by Urvaksh Karkaria – Atlanta Business Chronicle
The Sandy Springs-based company is in talks with investment banks to raise up to $150 million in an initial public offering as early as the first half of 2013, AirWatch Chairman Alan Dabbiere said. AirWatch is also considering Atlanta, among other cities, for a workforce expansion to keep pace with growing customer demand.
AirWatch helps businesses manage, monitor and secure employee cellphones, tablet computers and other mobile devices. The company’s software can remotely enable and disable applications, securely connect mobile devices to a company’s IT infrastructure, and wipe out data if a device is lost or stolen. This is important as companies allow employees to use their personal mobile phones for work purposes.
AirWatch, whose revenues are growing 40 percent quarter over quarter, is the largest independent provider of mobile device management (MDM) services, with twice as many employees as its nearest competitor, the company said. “We have all of the numbers, all of the interest to position us for a very successful IPO,” Dabbiere said.
In addition to an IPO, AirWatch is evaluating a private raise of capital from venture or private equity firms — or doing neither. “We have cash resources for the foreseeable future,” Dabbiere said. “We do not have any requirement to raise money.”
Going public is “more about us than the market,” Dabbiere said. “We see the advantages of being the first company in this space to go public. With first-mover advantage, we get to define the market and our position in the market.”
An IPO would give AirWatch additional capital for global expansion and increased marketing, said Phil Redman, research vice president at Gartner Research. “Certainly there is going to be consolidation,” the analyst said. “They would rather be one of the consolidators and that takes capital.”
While the MDM sector is fast-growing, the market opportunity is still being developed, Redman noted. “It’s a challenge for investors to understand how big the market is going to be and what [AirWatch’s] place is in that market,” he said. “So, there’s not a lot of security around that.”
Another potential challenge is that the majority of AirWatch’s revenue is from the United States. “Investors want to see more of a global opportunity,” Redman said.
The capital raised from an IPO would give AirWatch a “war chest for acquisitions” and give the company a strong balance sheet, Dabbiere said. The IPO cash infusion and access to capital markets would give AirWatch a stronger currency to do buyouts.
AirWatch has evaluated several potential acquisition targets and plans to do one to three buyouts each year. The strategy is focused on acquiring innovative mobile technologies for product diversification. While AirWatch could develop many of these technologies in-house, acquisition would be a faster approach, Dabbiere said.

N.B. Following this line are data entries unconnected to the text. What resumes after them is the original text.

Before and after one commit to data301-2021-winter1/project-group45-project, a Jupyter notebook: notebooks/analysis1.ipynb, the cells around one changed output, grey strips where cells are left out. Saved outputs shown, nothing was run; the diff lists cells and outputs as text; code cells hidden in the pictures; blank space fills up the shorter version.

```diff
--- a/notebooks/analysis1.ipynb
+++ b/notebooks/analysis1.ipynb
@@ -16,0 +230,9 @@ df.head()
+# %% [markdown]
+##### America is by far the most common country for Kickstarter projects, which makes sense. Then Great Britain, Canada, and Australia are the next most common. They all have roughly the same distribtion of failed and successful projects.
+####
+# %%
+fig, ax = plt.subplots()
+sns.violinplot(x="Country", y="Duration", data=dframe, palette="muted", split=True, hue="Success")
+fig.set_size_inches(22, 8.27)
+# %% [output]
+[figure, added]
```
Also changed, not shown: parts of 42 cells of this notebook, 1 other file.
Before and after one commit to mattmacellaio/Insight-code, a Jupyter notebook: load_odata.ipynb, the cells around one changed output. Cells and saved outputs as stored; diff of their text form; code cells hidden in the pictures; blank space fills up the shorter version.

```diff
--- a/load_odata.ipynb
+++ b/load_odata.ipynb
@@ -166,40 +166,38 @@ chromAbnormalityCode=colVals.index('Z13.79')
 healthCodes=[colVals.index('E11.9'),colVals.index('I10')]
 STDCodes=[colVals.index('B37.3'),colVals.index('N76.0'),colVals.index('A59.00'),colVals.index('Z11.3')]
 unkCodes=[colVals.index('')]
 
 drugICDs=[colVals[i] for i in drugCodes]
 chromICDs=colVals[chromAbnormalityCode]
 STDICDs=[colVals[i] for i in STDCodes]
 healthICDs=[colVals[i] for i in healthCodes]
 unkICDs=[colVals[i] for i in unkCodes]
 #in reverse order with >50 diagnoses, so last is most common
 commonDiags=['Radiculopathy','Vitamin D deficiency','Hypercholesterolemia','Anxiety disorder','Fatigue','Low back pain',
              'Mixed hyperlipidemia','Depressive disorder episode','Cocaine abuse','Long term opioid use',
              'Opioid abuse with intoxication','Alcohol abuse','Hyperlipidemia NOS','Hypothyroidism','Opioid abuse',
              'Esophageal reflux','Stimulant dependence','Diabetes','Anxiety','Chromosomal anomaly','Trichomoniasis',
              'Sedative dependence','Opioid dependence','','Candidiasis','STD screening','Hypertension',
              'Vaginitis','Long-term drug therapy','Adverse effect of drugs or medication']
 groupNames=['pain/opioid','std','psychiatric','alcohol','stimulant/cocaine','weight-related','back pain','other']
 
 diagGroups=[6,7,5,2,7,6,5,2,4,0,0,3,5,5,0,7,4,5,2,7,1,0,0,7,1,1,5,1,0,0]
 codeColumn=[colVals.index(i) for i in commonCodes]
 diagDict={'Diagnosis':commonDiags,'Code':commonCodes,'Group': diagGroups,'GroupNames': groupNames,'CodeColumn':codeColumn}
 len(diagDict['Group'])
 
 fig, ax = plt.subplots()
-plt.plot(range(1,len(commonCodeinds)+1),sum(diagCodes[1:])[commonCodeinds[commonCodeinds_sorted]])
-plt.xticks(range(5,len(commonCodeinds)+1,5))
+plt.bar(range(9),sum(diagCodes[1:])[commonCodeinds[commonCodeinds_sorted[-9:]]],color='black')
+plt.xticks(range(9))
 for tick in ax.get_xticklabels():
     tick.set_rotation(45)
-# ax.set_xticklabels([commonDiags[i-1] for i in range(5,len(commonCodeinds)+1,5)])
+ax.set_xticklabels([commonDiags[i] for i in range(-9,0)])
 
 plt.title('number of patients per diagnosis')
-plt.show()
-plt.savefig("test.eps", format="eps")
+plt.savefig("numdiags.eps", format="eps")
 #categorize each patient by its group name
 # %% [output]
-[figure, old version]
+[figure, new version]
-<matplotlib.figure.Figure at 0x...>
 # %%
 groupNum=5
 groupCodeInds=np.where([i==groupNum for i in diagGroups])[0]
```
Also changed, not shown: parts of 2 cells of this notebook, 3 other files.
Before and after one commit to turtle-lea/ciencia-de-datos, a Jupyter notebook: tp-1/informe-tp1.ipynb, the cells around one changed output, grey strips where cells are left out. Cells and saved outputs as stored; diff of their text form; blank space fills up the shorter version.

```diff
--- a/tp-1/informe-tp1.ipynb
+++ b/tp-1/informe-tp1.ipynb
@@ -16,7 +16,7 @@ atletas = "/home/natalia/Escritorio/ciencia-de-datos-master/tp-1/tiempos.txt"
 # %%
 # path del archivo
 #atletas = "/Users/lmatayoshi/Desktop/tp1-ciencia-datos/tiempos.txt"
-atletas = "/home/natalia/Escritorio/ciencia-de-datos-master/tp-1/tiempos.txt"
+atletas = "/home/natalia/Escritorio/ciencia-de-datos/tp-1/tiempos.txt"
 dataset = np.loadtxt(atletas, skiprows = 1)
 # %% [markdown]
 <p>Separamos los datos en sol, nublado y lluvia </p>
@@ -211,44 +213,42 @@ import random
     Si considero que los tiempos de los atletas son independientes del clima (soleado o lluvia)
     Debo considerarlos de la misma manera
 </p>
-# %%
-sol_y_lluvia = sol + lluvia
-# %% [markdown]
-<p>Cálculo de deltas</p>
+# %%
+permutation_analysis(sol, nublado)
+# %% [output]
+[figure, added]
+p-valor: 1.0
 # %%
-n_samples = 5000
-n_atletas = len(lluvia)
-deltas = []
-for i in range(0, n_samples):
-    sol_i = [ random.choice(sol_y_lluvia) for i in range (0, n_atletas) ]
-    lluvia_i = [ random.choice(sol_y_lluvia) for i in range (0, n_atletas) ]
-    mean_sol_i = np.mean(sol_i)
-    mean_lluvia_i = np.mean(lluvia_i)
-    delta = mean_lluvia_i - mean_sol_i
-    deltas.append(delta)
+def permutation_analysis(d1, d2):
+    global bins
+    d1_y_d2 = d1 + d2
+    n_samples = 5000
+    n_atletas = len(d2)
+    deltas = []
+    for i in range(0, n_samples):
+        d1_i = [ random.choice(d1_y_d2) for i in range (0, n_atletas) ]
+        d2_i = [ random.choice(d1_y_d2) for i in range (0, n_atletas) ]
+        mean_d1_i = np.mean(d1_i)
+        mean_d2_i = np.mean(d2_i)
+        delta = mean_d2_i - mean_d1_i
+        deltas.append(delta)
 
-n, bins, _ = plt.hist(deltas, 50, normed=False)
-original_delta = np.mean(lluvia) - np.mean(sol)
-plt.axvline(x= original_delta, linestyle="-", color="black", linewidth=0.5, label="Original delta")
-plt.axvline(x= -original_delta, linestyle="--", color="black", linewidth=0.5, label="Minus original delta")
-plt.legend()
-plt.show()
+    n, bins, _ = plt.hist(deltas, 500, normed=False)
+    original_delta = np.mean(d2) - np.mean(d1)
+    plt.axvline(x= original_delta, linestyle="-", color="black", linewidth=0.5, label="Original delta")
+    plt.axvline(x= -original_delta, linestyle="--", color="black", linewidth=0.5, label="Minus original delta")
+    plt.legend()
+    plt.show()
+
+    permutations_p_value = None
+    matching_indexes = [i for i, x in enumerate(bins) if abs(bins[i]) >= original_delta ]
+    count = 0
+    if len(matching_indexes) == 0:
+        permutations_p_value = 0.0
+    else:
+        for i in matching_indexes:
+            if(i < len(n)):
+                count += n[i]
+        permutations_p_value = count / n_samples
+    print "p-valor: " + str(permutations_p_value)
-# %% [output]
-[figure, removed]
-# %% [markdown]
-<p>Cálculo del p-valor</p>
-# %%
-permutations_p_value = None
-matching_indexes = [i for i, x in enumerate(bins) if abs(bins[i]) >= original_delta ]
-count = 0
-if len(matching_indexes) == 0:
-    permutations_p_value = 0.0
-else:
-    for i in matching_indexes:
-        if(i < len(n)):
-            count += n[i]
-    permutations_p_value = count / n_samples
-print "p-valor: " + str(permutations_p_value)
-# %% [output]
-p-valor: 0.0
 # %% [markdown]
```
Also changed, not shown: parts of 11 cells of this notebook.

AirWatch could also use the IPO-fueled capital to finance its breakneck speed of growth. The company, which employs nearly 1,000, plans to double its workforce by the end of this year. AirWatch’s customer base grew to 5,000 at the end of last year, from 1,200 the prior year.
Revenue in the worldwide mobile device management enterprise market doubled in 2011 and is on target to top $500 million in 2012, according to Gartner. Revenue growth is expected to continue at that rate over the next year or two.
“This is a space where there will be a $10 billion [in market cap] company,” Dabbiere said.
AirWatch’s software-as-a-service business model means the company gets predictable recurring revenue, but it also means those revenues are collected over time, straining cash flow. “We have to build data centers and pay salespeople in advance of receiving revenues over the course of a number of years,” Dabbiere said.
If AirWatch were to go public, it would not be Dabbiere’s first rodeo. He previously founded Manhattan Associates Inc., an Atlanta-based logistics software firm, and took it public in 1998. Doing it a second time, Dabbiere said, will be easier.
“I have a management team that’s been through this,” Dabbiere said. “We know exactly what the process looks like. We are not feeling our way in the dark anymore.”